For every line in the records that has the word "scss", make a copy.
#####
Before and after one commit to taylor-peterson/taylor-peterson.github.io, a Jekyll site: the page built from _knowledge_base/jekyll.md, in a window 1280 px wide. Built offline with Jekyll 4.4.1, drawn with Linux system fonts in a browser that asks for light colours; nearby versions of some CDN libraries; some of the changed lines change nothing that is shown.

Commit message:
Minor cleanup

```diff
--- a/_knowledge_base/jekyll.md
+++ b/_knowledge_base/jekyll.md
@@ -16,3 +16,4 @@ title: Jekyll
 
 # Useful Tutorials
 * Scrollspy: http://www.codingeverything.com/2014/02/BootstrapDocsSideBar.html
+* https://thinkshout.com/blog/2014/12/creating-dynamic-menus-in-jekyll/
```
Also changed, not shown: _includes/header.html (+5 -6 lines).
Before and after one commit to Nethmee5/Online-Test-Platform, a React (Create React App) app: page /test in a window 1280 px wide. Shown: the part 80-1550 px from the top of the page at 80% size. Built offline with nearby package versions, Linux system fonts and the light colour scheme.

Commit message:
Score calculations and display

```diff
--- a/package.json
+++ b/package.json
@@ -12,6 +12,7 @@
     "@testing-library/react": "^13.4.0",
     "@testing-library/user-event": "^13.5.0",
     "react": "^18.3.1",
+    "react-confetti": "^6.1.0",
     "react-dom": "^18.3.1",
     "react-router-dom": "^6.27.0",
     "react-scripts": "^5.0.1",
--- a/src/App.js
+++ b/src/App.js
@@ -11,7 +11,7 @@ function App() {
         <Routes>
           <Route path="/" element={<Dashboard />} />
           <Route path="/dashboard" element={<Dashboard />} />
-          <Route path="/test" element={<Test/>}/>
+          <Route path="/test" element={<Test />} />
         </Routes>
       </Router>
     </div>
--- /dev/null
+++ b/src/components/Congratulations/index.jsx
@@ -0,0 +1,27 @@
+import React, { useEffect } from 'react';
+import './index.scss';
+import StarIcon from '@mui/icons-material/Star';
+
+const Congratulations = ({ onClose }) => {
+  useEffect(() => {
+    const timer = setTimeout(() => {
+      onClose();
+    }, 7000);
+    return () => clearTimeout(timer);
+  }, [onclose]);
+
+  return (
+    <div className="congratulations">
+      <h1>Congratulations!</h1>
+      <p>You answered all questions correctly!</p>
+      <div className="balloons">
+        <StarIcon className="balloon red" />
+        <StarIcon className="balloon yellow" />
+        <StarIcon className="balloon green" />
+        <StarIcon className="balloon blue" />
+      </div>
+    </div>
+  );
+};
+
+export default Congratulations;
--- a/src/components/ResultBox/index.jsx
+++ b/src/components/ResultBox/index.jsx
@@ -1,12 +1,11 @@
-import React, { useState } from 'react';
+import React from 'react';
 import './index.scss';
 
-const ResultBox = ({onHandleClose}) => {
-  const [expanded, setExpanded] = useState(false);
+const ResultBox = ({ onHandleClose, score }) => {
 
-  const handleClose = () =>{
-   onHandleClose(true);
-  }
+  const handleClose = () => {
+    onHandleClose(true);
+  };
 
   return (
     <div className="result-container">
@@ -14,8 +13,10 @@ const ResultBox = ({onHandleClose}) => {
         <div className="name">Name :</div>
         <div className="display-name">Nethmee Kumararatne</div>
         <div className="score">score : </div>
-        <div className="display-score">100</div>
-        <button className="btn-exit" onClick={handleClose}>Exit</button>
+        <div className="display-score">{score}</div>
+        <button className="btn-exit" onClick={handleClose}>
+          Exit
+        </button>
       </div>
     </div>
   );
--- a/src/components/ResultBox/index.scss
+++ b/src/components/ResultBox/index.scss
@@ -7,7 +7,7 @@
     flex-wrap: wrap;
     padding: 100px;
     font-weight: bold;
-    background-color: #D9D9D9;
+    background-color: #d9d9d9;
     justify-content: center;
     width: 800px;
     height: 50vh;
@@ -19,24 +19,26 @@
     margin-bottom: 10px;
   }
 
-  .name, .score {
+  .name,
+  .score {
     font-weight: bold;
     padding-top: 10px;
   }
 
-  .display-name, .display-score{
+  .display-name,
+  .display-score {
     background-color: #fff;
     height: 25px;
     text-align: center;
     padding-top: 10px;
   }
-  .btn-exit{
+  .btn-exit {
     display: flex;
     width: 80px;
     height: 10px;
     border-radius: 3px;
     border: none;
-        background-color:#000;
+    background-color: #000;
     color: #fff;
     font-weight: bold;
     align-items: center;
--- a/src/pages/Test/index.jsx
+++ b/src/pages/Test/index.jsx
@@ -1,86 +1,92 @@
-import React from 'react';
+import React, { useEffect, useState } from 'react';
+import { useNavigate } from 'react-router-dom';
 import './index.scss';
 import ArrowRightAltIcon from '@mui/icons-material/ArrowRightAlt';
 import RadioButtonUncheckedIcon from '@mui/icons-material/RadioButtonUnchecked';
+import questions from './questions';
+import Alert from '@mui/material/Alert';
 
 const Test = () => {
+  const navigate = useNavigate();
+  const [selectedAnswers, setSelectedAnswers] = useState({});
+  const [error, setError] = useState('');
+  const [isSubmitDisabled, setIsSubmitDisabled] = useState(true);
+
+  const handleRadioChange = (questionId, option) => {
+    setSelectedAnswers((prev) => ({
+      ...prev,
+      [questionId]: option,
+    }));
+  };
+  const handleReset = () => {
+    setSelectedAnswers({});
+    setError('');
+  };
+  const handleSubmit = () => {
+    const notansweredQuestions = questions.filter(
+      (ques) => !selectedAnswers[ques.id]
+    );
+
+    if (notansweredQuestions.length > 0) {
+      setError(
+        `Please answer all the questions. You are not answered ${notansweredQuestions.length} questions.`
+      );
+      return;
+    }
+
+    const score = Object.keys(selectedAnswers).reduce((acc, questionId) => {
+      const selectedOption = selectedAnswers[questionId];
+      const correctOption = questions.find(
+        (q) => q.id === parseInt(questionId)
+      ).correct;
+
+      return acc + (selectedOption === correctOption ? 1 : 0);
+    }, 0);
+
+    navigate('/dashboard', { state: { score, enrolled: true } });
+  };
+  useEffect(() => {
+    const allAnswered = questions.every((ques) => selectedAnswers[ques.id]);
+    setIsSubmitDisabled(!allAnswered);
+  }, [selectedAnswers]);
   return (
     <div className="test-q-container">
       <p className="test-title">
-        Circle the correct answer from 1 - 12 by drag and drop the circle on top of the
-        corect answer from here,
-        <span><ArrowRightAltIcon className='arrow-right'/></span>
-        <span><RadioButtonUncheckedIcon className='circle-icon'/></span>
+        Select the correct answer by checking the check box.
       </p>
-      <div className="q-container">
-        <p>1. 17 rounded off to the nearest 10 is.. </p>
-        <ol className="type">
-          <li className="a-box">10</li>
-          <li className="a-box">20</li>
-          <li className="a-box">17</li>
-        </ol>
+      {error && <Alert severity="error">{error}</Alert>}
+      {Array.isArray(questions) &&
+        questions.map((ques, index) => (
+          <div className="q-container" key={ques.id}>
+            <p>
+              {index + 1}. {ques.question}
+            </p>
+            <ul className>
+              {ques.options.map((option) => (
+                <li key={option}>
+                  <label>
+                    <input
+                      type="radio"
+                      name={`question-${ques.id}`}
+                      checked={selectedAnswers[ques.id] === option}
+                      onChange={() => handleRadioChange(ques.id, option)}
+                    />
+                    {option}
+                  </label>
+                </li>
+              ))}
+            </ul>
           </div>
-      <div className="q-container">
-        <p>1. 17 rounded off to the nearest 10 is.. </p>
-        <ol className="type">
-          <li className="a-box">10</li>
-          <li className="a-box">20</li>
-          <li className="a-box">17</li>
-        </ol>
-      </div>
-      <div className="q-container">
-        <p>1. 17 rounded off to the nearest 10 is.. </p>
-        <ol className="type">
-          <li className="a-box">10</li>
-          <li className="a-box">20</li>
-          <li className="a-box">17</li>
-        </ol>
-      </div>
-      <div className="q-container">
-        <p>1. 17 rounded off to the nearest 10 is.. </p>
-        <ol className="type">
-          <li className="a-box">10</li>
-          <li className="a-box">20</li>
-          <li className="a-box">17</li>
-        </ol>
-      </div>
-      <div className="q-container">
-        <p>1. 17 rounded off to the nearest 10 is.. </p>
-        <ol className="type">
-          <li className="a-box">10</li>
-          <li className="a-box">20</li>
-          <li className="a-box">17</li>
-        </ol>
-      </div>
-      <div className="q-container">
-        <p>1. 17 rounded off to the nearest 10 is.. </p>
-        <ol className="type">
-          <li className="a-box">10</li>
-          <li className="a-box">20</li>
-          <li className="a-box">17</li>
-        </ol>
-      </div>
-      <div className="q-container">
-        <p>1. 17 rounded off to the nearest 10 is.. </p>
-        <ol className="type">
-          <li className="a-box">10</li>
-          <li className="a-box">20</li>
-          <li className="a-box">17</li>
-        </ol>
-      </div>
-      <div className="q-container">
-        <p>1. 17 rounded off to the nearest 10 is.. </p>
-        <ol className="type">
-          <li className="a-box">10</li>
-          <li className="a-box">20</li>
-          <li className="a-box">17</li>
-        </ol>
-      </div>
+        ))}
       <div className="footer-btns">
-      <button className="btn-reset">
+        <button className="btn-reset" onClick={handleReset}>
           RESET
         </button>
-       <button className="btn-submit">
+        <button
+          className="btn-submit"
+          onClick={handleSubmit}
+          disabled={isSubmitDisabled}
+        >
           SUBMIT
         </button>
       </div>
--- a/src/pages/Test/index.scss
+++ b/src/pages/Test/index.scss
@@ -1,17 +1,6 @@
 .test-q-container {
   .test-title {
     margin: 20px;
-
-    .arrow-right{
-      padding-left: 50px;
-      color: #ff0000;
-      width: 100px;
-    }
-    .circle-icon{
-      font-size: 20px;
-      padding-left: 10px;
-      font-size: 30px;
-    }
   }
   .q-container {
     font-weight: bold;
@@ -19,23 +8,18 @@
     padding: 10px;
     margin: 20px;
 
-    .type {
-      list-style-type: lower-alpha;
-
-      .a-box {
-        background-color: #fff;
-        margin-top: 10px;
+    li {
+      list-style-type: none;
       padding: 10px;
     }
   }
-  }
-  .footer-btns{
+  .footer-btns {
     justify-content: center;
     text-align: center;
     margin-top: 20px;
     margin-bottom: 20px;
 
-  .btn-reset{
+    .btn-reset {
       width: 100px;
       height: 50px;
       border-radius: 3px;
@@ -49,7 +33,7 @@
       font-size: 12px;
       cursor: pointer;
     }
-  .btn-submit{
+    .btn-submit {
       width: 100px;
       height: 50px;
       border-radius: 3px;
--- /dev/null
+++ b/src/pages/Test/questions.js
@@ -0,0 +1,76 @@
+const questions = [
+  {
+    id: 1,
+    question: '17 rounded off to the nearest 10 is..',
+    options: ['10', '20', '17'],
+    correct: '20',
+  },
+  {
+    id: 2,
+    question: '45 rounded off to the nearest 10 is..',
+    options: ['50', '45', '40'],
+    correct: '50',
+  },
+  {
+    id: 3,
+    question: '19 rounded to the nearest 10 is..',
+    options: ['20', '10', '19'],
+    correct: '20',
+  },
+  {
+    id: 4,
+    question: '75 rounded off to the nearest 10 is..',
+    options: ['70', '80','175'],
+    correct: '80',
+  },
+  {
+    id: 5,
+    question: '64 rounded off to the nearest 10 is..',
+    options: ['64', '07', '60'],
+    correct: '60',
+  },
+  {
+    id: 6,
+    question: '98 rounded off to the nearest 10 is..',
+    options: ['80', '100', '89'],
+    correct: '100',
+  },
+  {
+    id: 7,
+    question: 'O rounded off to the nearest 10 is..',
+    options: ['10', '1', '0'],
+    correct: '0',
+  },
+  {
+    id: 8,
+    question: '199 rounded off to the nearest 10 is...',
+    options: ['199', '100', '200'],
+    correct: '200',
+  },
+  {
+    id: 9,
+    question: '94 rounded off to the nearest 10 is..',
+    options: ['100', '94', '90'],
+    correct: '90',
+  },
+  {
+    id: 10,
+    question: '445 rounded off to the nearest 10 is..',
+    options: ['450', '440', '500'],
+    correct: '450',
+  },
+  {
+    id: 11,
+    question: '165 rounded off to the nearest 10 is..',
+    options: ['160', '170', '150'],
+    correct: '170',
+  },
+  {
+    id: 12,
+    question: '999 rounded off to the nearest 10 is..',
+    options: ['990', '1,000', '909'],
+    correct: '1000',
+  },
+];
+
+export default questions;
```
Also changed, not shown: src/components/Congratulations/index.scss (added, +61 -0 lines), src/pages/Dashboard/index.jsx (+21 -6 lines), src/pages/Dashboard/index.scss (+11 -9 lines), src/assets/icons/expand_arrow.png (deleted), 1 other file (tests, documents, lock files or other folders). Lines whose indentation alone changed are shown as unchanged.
#####
> **Response**:
+import './index.scss';
 import './index.scss';
--- a/src/components/ResultBox/index.scss
+++ b/src/components/ResultBox/index.scss
 import './index.scss';
--- a/src/pages/Test/index.scss
+++ b/src/pages/Test/index.scss
Also changed, not shown: src/components/Congratulations/index.scss (added, +61 -0 lines), src/pages/Dashboard/index.jsx (+21 -6 lines), src/pages/Dashboard/index.scss (+11 -9 lines), src/assets/icons/expand_arrow.png (deleted), 1 other file (tests, documents, lock files or other folders). Lines whose indentation alone changed are shown as unchanged.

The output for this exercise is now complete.